memorialising a direct act of protest...
15 December 2020
Gary Blackman’s photograph Aramoana (1980) is a marker of the strong and unwavering opposition to the proposed aluminium smelter at Aramoana in the 1970s and early 1980s – memorialising a direct act of protest. As part of the proposal process, a large sign outlining details of the smelter was installed on the site. This was eventually vandalised with a large splash of black paint that rendered it almost illegible. In a letter written on a back of an exhibition flyer that featured this image, Ralph Hotere wrote to his friend Bill Manhire that it was ‘probably the best painting I’ve done in 30 years. It took me 2 seconds.’*
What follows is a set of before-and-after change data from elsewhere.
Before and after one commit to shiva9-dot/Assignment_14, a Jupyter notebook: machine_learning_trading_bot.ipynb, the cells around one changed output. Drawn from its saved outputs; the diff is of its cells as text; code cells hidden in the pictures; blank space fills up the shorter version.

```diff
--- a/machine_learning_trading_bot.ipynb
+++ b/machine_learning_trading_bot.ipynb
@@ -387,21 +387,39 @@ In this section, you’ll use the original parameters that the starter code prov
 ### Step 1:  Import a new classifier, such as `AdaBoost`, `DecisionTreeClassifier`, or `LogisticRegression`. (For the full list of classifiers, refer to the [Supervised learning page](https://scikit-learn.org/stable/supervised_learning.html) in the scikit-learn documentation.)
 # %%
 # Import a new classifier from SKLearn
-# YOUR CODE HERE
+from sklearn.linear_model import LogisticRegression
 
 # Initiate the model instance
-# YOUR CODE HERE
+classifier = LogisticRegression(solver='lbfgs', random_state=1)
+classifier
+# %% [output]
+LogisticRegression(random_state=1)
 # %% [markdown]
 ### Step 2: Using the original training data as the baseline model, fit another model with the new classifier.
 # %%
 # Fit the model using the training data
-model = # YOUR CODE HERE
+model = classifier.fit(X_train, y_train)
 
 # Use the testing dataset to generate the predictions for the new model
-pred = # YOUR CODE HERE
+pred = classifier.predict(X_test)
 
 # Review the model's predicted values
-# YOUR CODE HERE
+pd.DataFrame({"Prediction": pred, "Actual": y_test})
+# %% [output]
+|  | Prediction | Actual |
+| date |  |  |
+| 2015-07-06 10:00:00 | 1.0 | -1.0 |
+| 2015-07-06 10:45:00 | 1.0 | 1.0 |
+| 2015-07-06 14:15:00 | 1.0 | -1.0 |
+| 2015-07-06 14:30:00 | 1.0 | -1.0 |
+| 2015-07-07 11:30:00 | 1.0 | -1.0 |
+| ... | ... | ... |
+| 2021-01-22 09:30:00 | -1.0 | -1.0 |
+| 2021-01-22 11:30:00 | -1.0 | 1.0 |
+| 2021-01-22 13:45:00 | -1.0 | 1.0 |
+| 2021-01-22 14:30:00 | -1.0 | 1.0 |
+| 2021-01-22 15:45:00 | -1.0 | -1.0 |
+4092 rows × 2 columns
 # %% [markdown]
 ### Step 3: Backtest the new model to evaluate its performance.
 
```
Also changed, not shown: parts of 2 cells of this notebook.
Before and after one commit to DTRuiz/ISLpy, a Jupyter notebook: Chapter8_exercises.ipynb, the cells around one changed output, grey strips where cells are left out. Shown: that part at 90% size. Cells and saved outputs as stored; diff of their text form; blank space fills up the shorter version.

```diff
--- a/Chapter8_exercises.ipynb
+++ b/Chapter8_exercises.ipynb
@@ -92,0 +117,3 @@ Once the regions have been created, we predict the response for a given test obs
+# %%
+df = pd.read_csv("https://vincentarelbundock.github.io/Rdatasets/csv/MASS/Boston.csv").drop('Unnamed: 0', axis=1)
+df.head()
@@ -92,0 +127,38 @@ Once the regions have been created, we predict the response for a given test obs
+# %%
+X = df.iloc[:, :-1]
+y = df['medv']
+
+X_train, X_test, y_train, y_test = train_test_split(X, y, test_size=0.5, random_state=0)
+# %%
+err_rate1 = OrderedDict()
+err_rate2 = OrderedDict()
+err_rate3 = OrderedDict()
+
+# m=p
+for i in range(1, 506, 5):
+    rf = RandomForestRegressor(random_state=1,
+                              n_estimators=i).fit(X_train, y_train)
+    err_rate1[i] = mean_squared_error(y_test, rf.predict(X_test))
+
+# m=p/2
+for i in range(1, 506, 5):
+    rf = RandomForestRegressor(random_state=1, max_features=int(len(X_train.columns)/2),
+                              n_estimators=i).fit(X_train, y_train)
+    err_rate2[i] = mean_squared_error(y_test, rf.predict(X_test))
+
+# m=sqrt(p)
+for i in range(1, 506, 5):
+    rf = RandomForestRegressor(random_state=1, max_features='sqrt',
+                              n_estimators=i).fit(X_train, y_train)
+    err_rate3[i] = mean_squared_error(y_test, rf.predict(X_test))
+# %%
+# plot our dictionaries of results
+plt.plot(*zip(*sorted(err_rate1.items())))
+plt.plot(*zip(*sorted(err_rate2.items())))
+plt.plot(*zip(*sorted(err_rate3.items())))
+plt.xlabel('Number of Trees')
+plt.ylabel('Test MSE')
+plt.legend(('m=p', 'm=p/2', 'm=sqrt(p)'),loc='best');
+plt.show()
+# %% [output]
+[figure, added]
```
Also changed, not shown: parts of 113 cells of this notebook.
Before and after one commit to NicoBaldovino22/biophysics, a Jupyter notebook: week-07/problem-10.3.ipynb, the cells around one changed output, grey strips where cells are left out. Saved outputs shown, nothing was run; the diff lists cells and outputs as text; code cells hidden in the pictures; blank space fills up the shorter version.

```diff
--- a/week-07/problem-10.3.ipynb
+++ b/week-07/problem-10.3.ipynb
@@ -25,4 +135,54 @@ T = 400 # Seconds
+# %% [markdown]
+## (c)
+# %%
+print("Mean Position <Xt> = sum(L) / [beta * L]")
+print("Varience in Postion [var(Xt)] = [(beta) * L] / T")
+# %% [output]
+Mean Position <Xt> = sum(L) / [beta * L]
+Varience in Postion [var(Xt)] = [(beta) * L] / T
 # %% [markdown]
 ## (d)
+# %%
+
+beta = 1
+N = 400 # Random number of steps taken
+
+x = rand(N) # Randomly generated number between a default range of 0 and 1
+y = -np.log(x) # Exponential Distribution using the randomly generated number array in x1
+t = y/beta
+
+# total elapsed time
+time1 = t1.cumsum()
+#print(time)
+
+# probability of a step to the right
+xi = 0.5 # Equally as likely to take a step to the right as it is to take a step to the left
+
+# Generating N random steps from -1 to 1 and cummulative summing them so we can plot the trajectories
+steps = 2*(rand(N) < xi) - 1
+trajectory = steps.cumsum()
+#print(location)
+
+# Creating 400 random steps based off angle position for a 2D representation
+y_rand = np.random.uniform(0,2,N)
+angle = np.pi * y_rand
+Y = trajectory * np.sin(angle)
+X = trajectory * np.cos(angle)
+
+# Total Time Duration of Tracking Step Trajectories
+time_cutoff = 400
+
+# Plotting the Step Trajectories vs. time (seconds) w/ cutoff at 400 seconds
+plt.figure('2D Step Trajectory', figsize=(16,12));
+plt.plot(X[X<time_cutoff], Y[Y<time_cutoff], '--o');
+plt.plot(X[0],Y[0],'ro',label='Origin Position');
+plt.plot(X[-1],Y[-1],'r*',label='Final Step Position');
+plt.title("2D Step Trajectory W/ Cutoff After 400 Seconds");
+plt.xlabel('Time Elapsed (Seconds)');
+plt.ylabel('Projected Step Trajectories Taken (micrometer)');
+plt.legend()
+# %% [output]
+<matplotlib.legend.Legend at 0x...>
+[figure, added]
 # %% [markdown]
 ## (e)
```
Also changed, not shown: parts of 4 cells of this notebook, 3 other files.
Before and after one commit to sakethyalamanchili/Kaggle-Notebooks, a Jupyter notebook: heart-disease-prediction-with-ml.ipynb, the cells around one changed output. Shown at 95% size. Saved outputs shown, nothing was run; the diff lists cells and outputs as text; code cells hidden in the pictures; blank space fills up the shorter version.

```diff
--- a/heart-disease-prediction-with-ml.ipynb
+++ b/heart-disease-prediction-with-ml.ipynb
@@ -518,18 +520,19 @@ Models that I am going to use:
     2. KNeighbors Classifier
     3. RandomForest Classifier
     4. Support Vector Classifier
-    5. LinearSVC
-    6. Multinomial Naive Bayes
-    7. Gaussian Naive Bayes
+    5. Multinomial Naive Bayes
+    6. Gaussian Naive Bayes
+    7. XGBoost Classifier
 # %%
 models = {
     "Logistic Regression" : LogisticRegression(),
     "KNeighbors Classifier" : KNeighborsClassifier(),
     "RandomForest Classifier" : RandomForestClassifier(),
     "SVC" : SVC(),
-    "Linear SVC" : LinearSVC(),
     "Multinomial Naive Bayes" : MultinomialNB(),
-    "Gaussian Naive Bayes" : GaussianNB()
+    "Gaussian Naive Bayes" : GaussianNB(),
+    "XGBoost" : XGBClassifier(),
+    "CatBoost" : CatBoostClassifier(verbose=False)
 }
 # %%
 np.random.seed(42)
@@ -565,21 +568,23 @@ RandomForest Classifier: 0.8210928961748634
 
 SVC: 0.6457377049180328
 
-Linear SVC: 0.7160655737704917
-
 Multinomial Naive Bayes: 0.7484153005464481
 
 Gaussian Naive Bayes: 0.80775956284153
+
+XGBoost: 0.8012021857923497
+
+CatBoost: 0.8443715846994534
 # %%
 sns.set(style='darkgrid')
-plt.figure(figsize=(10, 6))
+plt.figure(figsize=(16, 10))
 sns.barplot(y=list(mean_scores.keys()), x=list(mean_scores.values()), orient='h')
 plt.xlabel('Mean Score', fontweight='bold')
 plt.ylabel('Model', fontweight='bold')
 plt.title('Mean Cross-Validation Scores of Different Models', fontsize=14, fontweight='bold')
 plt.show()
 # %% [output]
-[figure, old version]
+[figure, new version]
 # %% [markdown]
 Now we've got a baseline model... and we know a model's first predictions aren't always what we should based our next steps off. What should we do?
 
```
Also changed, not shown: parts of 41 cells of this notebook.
Gary Blackman’s Aramoana is currently on display in Ralph Hotere: Ātete (to resist).
*Quoted in Kriselle Baker, The Desire of the Line: Ralph Hotere Figurative Works, Auckland University Press, 2005, p. x.
Noho ora mai, Lauren Gutsell
Curator, Dunedin Public Art Gallery
[above: GARY BLACKMAN Aramoana 1980. Gelatin silver print on paper. Collection of the Dunedin Public Art Gallery. Purchased 2004 with funds from the Dunedin Public Art Gallery Society.]